Tell how many lines of the entries below include the string "possible". Respond with the number alone.

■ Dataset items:
>>>>>
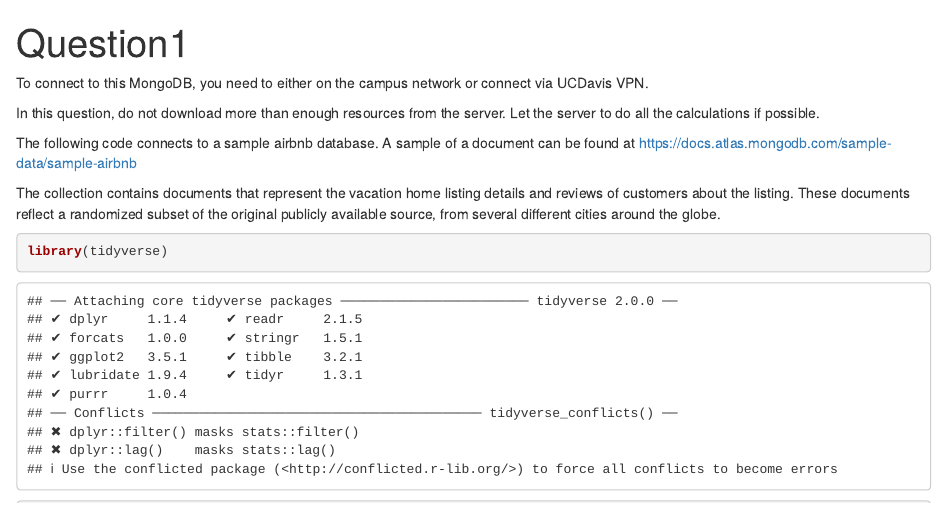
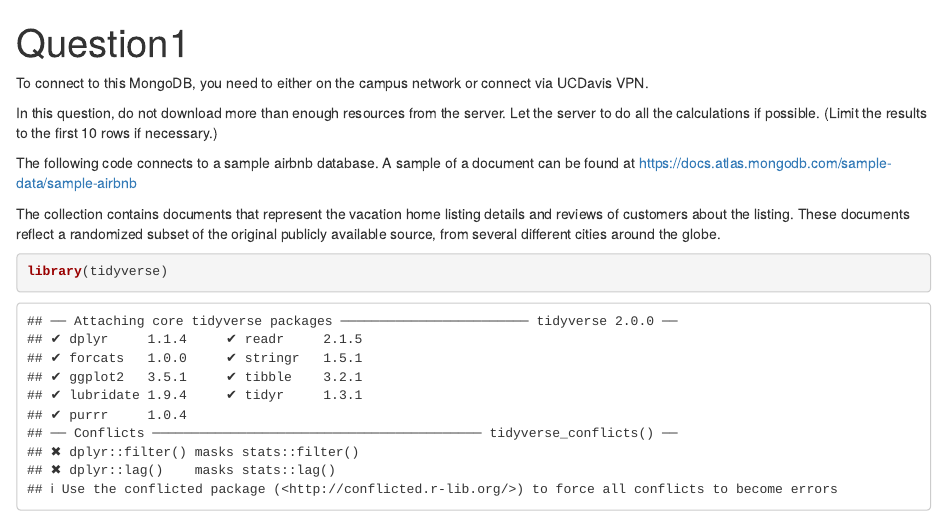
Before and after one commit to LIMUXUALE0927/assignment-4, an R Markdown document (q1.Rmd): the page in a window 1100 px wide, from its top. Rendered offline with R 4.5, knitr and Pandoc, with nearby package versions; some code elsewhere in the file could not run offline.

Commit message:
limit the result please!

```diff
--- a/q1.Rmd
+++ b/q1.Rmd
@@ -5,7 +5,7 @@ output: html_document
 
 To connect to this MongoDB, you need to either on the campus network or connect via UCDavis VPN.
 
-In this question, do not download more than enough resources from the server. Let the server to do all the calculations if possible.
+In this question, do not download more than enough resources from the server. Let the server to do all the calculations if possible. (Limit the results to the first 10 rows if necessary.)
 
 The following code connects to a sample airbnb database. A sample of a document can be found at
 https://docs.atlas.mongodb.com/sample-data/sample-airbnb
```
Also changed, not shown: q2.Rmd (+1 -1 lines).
<<<<<
■ RESULT OF THE EXERCISE: 2